The Future of Work
In the 4 episode web-documentary “The Future of Work” Abel Heijkamp (NL) and Julij Borštnik (SI) research the growing insecurity of work and living in the Netherlands, Slovenia, Germany and Europe.
What does it mean to be flexible? What kind of conditions of work and living can we expect from the future? We went around Europe to investigate different angels of precarity.
In Germany the regulation of the labour market was thoroughly changed in the early 2000s. It was followed by a jump in flexible employment and a drop in statistical unemployment. How do these statistical changes reflect in the everyday life of workers? And what kind of economic model do they support?
In the Netherlands a new legislation on housing is being implemented. To make renting contracts more temporary and thus better match with the the already flexibilized labour market. What type of society do we get when work and housing are both flexibilised?

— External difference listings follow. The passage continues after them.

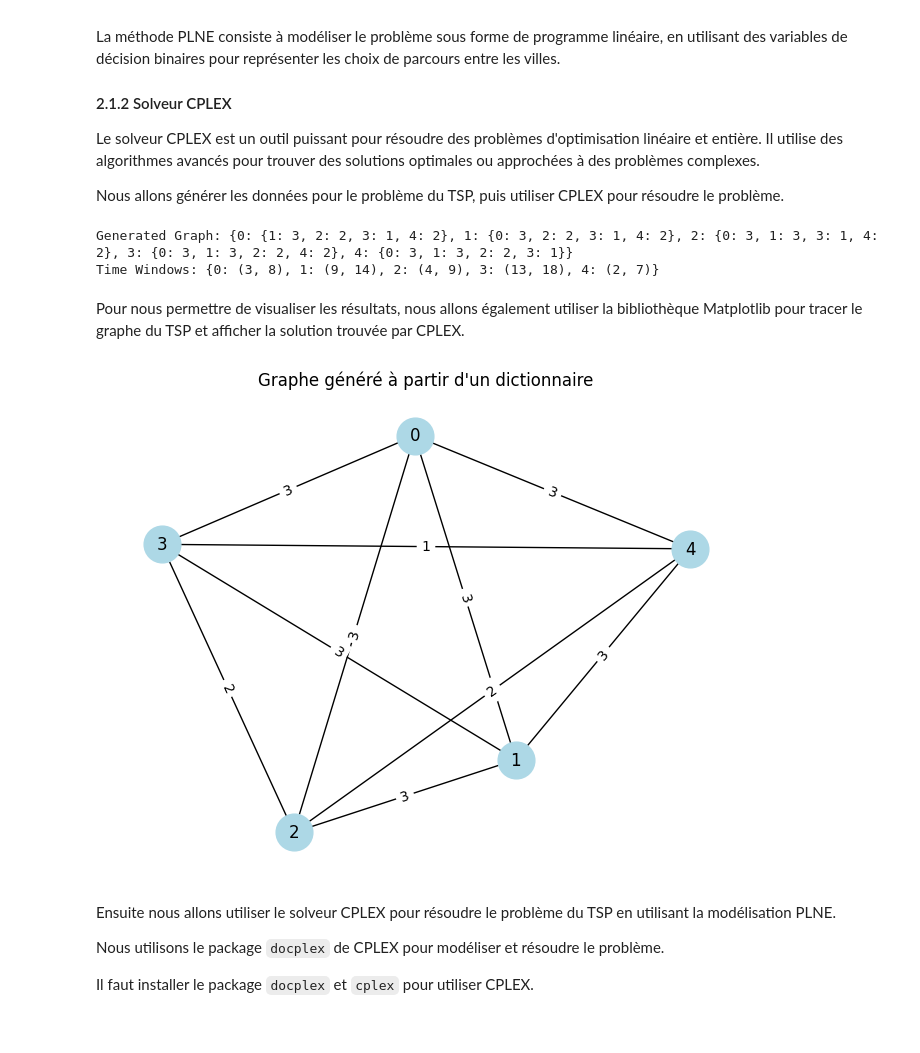
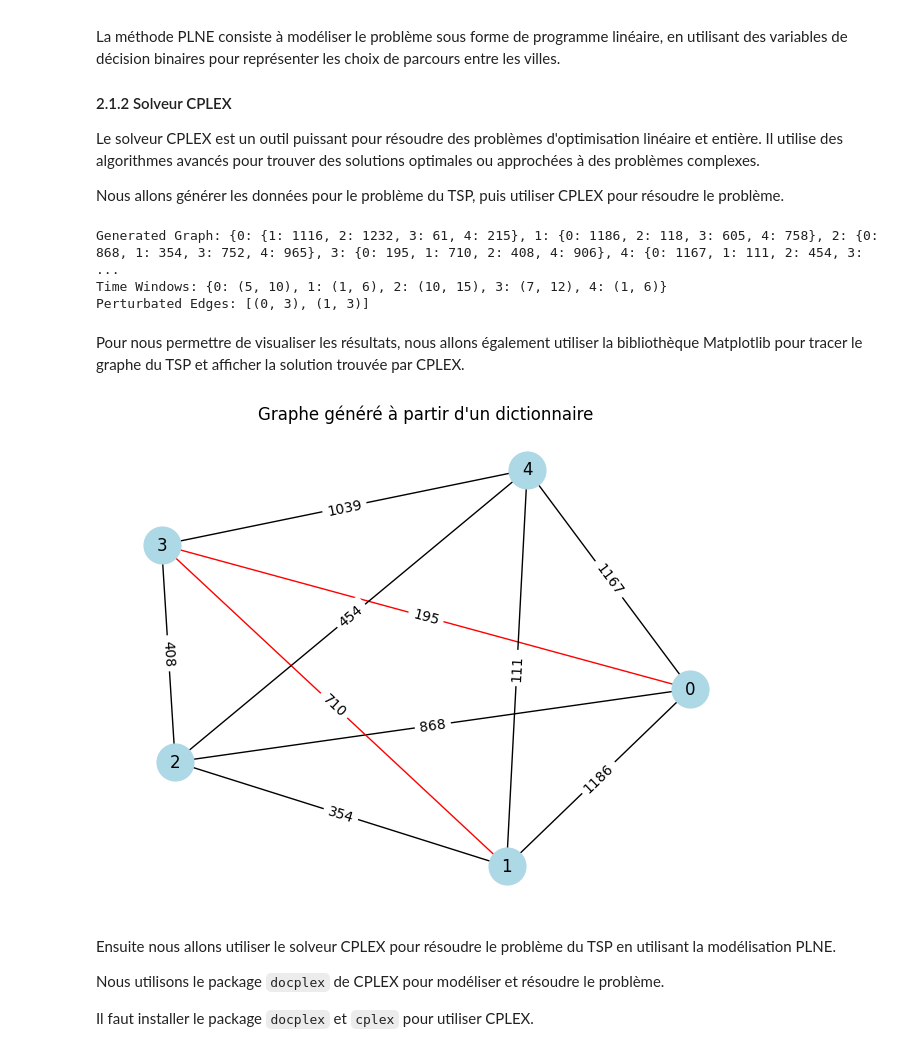
Before and after one commit to iKagnana/RO-CESI-BMI, a Jupyter notebook: livrable_1.ipynb, the cells around one changed output. Cells and saved outputs as stored; diff of their text form; code cells hidden in the pictures.

```diff
--- a/livrable_1.ipynb
+++ b/livrable_1.ipynb
@@ -142,80 +142,86 @@ Le solveur CPLEX est un outil puissant pour résoudre des problèmes d'optimisat
 
 Nous allons générer les données pour le problème du TSP, puis utiliser CPLEX pour résoudre le problème.
 # %%
-def generate_data(n, weight_range, time_range, min_time_gap):
+def generate_data(n, weight_range, time_range, min_time_gap, max_percentage_perturbation, max_edges_perturbated):
     """
     Generates a complete ponderate graph with time windows for each node.
 
     :param n: Number of nodes to generate
-    :param weight_range: Tuple (min_weight, max_weight) for edge weights
+    :param weight_range: Tuple (min_weight, max_weight) for edge weights in minutes
     :param time_range: Tuple (min_time, max_time) for time window limits
     :param min_time_gap: Minimum gap between start and end time for each node
+    :param max_percentage_perturbation: Maximum percentage of perturbation for the weights in decimal
+    0.0 <= max_percentage_perturbation <= 1.0
+    :param max_edges_perturbated: Maximum number of edges that can be perturbated
     :return: complete ponderate graph with time windows
     """
 
     import random
 
-    # Generate random weights and values
-    items = []
-    for i in range(n):
-        # Random weight between min_weight and max_weight
-        weight = random.randint(weight_range[0], weight_range[1])
-        value = random.randint(1, 100)  # Random value between 1 and 100
-
-        # add perturbation to the weight
-        # 80% chance to keep the same weight, 20% chance to double it
-        value *= random.choices([1, 2], weights=[0.8, 0.2])[0]
-
-        items.append((weight, value))
-
     # Create a complete ponderate graph
     graph = {}
     time_windows = {}
+    perturbated_edges = [] # Counter for perturbated edges
+
     for i in range(n):
         graph[i] = {}
         for j in range(n):
             if i != j:
-                graph[i][j] = items[j][0]  # Weight of the edge is the weight of the item
+                # Random weight between min_weight and max_weight
+                weight = random.randint(weight_range[0], weight_range[1])
+
+                # Apply perturbation if within the allowed number of perturbated vectors
+                if len(perturbated_edges) < max_edges_perturbated and random.random() < max_percentage_perturbation:
+                    perturbation_factor = random.uniform(1.0, 1.0 + max_percentage_perturbation)
+
+                    weight = int(weight * perturbation_factor)  # Apply a random perturbation
+                    perturbated_edges.append((i, j))  # Store the perturbated edge
+
+                graph[i][j] = weight  # Weight of the edge is the weight of the item
 
         # Generate time windows for each node
         start_time = random.randint(time_range[0], time_range[1] - min_time_gap)
         end_time = start_time + min_time_gap
         time_windows[i] = (start_time, end_time)
 
-    return graph, time_windows
+    return graph, time_windows, perturbated_edges
 
 # Example usage
-graph, time_windows = generate_data(5, (1, 10), (0, 20), 5)
+graph, time_windows, perturbated_edges = generate_data(5, (1, 1440), [0, 20], 5, 0.2, 2)
 print("Generated Graph:", graph)
 print("Time Windows:", time_windows)
+print("Perturbated Edges:", perturbated_edges)
 # %% [output]
-Generated Graph: {0: {1: 3, 2: 2, 3: 1, 4: 2}, 1: {0: 3, 2: 2, 3: 1, 4: 2}, 2: {0: 3, 1: 3, 3: 1, 4: 2}, 3: {0: 3, 1: 3, 2: 2, 4: 2}, 4: {0: 3, 1: 3, 2: 2, 3: 1}}
-Time Windows: {0: (3, 8), 1: (9, 14), 2: (4, 9), 3: (13, 18), 4: (2, 7)}
+Generated Graph: {0: {1: 1116, 2: 1232, 3: 61, 4: 215}, 1: {0: 1186, 2: 118, 3: 605, 4: 758}, 2: {0: 868, 1: 354, 3: 752, 4: 965}, 3: {0: 195, 1: 710, 2: 408, 4: 906}, 4: {0: 1167, 1: 111, 2: 454, 3:  ...
+Time Windows: {0: (5, 10), 1: (1, 6), 2: (10, 15), 3: (7, 12), 4: (1, 6)}
+Perturbated Edges: [(0, 3), (1, 3)]
 # %% [markdown]
 Pour nous permettre de visualiser les résultats, nous allons également utiliser la bibliothèque Matplotlib pour tracer le graphe du TSP et afficher la solution trouvée par CPLEX.
 # %%
 import networkx as nx
 import matplotlib.pyplot as plt
 
 def dict_to_graph(graph_dict):
-    G = nx.Graph()  # Pour un graphe non orienté
+    G = nx.Graph()  # For non oriented graph
     for node, neighbors in graph_dict.items():
         for neighbor, weight in neighbors.items():
             G.add_edge(node, neighbor, weight=weight)
     return G
 
-# Création
+# Creation
 G = dict_to_graph(graph)
 
-# Affichage
-pos = nx.spring_layout(G, seed=42)  # placement des nœuds
-nx.draw(G, pos, with_labels=True, node_color='lightblue', node_size=700)
+edge_colors = ['red' if (u, v) in perturbated_edges or (v, u) in perturbated_edges else 'black' for u, v in G.edges]
+
+# Display
+pos = nx.spring_layout(G, seed=42)  # set the nodes
+nx.draw(G, pos, with_labels=True, node_color='lightblue', node_size=700, edge_color=edge_colors)
 edge_labels = nx.get_edge_attributes(G, 'weight')
 nx.draw_networkx_edge_labels(G, pos, edge_labels=edge_labels)
 plt.title("Graphe généré à partir d'un dictionnaire")
 plt.show()
 # %% [output]
-[figure, old version]
+[figure, new version]
 # %% [markdown]
 Ensuite nous allons utiliser le solveur CPLEX pour résoudre le problème du TSP en utilisant la modélisation PLNE.
 
```
Also changed, not shown: parts of 1 cell of this notebook.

In Slovenia both the employers and the state see self-employment as useful and recommendable. While one third of self-employed are living in poverty. How does this concept of workers having direct economic responsibilities look in today’s individualised environment? And what to think of the historic idea of workers taking direct economic responsibilities collectively?
The European episode first examines how is the spread of working and living insecurity in Europe connected with the predominant trends in capital circulation. Then it shifts focus on the possibilities for workers to take the control over the conditions of their work. Are there any existing solutions?
The Four documentaries will be interwoven into an interactive web-structure (www.thefutureofwork.eu). The aim of the web platform is to (re)connect individuals and organizations and involve them into constructive debate about the Future of Work.
“The Future of Work” is a collaboration between artists Julij Borštnik (SI) and Abel Heijkamp (NL) and organizations KUD Mreža (SI), Projekthaus Potsdam-Babelsberg (GE) and Zaaigrond filmproductions (NL).
The project received funding from the European Cultural Foundation (ECF).